Not at all. The oldest Finnegan son, Alex, went to the stockade the day before the hanging and begged the alleged murderer to tell him where his little brother John was buried. The man denied responsibility and refused to speak to anyone except a Catholic priest who took his last rites, who was under oath and could not repeat what had been confessed.
The true motive was never known, but there was some pretty damning evidence including the forged deed of ownership for the cottage that was found in the accused man’s pocket, along with a strip of fabric from a woman’s dress. ■
To stick with one idea for two years was significant. Poetry is something you can dip in and out of – write something one week and revisit months later. The dedication to stick at the story of was a completely new discipline for me. However, I did find the constraints and devices of poetry pretty useful inside the form of novel writing. environment that encouraged reading. A kind aunt once brought me a storybook for Christmas. I was mesmerised. I hid it under my mattress, but my sister soon found it and cut it up for paper dolls. It wasn’t until I was in high school and I heard Tennyson’s poem The Lady of Shalott that something ignited in me. But still it wasn’t until adulthood that I became an avid reader. ■

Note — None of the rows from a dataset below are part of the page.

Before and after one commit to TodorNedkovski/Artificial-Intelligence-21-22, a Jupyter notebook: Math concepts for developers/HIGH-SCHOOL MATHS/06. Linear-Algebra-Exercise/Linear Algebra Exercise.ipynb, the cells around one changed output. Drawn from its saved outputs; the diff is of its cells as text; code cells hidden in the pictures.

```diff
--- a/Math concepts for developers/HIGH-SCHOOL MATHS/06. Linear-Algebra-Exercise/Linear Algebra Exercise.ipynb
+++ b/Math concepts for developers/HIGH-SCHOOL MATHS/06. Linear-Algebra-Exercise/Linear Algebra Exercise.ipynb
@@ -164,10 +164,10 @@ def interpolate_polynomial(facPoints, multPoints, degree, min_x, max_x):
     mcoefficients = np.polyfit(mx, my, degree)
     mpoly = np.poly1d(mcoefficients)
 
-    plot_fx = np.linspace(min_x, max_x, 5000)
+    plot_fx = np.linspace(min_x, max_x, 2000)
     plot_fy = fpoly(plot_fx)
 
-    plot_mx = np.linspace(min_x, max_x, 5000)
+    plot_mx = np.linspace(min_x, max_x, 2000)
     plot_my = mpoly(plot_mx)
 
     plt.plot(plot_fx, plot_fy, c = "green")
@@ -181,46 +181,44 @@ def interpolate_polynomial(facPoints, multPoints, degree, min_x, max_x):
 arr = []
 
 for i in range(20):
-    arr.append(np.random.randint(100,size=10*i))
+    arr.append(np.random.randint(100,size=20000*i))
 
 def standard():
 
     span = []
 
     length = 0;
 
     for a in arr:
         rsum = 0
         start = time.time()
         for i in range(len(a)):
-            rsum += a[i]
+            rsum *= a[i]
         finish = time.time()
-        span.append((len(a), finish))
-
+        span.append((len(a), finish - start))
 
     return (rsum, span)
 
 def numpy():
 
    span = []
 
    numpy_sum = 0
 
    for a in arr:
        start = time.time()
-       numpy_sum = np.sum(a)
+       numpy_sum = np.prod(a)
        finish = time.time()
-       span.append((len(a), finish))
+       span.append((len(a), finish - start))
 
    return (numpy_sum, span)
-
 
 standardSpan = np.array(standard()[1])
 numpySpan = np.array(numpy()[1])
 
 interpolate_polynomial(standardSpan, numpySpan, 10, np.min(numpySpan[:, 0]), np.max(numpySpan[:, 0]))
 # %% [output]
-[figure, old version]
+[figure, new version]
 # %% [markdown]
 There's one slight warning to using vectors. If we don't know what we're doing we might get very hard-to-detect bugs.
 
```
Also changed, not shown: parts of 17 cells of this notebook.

A bottle of French champagne with my husband at a little beach in Pt Chev where the dog is allowed to run around, blanket wrapped and rosy cheeked, watching the sun go down in the west. Perfect. ■
Novel number two.